”I have gotten used to the life in the taiga”, Yura said before we left; ”It is odd to sit on a chair next to a table.”
Yura Grigorovich isn´t the chattiest man on earth, but when he talks, it always makes a lot of sense.
Next stop was at Slava and Vika´s place, where Slava and Zjenyas sister had set up another tasty meal, and when finished there, we all went to this little log cabin, where we live now. Nice and cozy. Once settled, we were invited to dinner at Ludmilla Nikolayjevna´s place. We had come across this angel already at Piotr´s camp (Vikas dad if you remember) where she had sorted out the helicopter trip for Larissa via satellite phone and radio. (you know, Yura Grigorovich’s pregnant wife, who is still at the hospital in Chabarovsk). The child is expected to arrive the 12th of March.
Ludmilla Nikolayjevna and her husband first sent us to their sauna (banya in russian), for us to wash off what felt like many layers of dirt. Unfortunately none of us had any change of new clothes, so we had to pull on the old dirty ones again that we discarded three weeks back.
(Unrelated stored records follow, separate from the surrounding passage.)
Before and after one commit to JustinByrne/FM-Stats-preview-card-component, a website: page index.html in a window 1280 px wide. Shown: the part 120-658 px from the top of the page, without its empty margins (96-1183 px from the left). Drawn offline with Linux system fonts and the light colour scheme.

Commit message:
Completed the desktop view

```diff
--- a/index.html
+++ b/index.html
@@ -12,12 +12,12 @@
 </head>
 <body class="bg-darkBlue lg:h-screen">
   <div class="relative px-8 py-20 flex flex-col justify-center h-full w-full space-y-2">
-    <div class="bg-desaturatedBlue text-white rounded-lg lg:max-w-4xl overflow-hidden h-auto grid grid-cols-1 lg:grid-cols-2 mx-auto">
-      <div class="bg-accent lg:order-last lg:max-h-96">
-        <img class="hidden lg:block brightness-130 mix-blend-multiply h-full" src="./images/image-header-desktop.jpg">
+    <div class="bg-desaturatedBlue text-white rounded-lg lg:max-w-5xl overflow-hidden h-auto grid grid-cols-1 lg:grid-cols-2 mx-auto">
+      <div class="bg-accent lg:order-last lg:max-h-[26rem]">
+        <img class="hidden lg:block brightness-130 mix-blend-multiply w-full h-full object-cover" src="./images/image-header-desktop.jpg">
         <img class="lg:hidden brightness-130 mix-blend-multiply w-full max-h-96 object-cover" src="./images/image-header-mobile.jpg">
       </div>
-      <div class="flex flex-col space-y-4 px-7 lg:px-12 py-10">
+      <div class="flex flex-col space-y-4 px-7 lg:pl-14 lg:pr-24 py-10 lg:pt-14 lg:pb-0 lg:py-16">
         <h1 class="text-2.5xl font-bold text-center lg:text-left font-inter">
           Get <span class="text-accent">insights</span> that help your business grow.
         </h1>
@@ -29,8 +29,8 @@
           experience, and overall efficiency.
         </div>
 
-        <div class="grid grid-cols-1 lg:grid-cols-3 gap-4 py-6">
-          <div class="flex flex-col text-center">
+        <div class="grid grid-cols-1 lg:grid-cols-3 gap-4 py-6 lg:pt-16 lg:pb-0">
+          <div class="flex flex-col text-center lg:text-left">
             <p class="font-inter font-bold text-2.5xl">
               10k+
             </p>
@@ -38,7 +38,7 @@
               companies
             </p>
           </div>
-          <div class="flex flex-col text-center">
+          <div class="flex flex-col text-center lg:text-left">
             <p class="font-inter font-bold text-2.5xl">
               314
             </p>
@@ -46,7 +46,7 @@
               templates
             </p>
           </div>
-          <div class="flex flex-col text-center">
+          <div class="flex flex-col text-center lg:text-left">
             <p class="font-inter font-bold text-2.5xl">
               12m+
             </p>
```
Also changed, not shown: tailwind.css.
Not that pleasant, but such is life as a journeyman. Then she overfed us with blinis, fish cutlets, mash and bangers and after this third dinner of the day, we staggered back to our log cabin and quickly dropped off to sleep.
Yesterday we were invited to a specially organized dance show just for us at the cultural centre and it was a joy to see. After the performance, we walked a few hundred meters through the settlement, passing an old gigantic bust of Lenin and did an interview with an old reindeer herder. He immediately stated that he during the Soviet Era, was a 100% communist and he was full of good opinions. He even sang two beautiful songs from the taiga for us. He thought the young herders today were lazy. If Tolya, Yura, Vika and Slava are lazy, I just wonder how hard the herders worked earlier!
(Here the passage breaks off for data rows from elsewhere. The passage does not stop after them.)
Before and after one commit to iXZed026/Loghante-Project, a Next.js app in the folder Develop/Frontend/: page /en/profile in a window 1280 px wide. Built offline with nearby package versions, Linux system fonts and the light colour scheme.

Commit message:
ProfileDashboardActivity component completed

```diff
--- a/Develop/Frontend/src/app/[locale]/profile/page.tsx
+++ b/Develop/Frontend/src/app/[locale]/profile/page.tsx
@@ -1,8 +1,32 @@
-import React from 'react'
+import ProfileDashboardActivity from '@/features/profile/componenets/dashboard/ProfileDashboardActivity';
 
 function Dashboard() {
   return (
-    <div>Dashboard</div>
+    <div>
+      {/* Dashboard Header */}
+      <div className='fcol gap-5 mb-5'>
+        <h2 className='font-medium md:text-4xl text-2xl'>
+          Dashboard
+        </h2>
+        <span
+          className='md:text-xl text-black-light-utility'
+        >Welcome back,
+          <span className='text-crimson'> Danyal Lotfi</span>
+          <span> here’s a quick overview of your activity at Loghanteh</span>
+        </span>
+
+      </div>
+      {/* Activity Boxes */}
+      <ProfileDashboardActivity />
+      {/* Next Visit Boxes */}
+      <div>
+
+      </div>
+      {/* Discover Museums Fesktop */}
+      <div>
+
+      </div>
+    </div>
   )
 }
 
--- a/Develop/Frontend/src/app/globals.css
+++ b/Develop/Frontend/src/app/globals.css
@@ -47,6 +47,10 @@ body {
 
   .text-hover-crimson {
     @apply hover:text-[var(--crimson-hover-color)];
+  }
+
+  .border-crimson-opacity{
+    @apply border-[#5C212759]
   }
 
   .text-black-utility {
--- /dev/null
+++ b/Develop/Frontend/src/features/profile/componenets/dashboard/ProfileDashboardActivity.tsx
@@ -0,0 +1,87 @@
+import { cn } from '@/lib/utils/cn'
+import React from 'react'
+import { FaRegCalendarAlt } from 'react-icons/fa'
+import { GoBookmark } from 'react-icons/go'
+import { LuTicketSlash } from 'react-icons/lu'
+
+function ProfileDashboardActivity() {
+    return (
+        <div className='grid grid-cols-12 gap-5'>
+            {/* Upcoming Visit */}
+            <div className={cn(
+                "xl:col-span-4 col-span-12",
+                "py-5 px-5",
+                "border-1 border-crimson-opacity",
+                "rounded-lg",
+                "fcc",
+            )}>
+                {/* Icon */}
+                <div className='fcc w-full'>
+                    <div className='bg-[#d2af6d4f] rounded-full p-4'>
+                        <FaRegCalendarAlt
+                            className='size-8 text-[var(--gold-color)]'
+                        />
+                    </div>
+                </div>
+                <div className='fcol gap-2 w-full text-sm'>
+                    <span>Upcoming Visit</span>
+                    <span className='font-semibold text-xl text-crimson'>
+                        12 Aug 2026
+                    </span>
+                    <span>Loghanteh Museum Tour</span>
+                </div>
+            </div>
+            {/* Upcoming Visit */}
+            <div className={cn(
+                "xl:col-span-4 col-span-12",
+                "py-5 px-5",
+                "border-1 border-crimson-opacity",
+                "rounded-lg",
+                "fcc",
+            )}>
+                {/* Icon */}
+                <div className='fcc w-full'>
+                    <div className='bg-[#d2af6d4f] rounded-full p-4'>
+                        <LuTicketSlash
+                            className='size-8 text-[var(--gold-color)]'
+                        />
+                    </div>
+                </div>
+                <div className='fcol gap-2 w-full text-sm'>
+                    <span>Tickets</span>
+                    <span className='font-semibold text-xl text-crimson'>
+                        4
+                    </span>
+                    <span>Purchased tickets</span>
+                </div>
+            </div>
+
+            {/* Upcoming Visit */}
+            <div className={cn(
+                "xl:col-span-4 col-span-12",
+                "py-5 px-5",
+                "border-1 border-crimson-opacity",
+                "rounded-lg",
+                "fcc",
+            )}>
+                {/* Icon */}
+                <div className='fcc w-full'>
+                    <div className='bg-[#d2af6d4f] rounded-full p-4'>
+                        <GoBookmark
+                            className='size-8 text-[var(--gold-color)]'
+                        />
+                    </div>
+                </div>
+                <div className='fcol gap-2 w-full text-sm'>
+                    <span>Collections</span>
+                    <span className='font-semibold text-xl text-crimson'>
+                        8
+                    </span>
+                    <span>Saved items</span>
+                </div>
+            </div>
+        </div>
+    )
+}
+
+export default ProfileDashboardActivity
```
Today, earlier in the morning, Ludmilla had set us up for new interviews and visits. We went to the local school and a boarding home where the kids of the herders stay whilst their parents live in the taiga, and she immediately begged me to re-do the interviews I did with her the day before, since she was of the opinion, that she wasn´t dressed nice enough the day before. So this we will do. Of course. It is the un-written law of the taiga, to help each other out. People are amazingly nice here and once again we are invited out for a late dinner and surely a bit of vodka to go with it.
By the way, just to show you what a great group of Eveny´s we had the privilege to travel with, Slava came over last night with a couple of beers, but spent most of his time, seeing too the fire…
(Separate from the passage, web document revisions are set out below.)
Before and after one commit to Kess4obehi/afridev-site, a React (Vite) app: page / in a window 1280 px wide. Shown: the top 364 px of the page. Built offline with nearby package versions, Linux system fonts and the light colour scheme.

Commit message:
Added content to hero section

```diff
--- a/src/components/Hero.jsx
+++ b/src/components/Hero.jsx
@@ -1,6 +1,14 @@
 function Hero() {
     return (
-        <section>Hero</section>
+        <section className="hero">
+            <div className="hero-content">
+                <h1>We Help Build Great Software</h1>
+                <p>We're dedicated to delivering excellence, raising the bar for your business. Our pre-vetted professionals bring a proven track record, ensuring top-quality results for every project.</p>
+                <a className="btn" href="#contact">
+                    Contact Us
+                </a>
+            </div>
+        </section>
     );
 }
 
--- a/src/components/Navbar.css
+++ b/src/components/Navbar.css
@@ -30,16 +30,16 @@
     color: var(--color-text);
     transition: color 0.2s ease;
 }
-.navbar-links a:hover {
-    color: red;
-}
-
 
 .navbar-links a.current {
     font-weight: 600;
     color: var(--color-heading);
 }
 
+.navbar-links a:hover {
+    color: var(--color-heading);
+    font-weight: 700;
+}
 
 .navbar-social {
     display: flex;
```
There is so much to write, so many stories to tell. This is the enjoyable work I will have to do once back in Yakutsk and later Sweden. I just have enough energy to give you a small taste of life from Arkah this time and its extraordinarily welcoming and generous people. Next update should, if all goes well, be from a nice hotel in the giant city of Chabarovsk. We will see. You never know what will happen…
Do I feel happy that I have made it to Arkah?
Sure, I feel content. It has been a magic journey in many ways, one of the most spectacular trips I have ever done and I return with what I believe will be an epic film for OutWildTV. I feel incredibly privileged to have had this extra ordinary experience. It is almost hard to believe it has happened!
I have done what I came here to do – Make a great film!
Keep your eyes open for upcoming dispatches!
And most of all, thanks to Vika, Slava, Tolya and Yura Grigorovich for allowing us to be part of your very extraordinary life!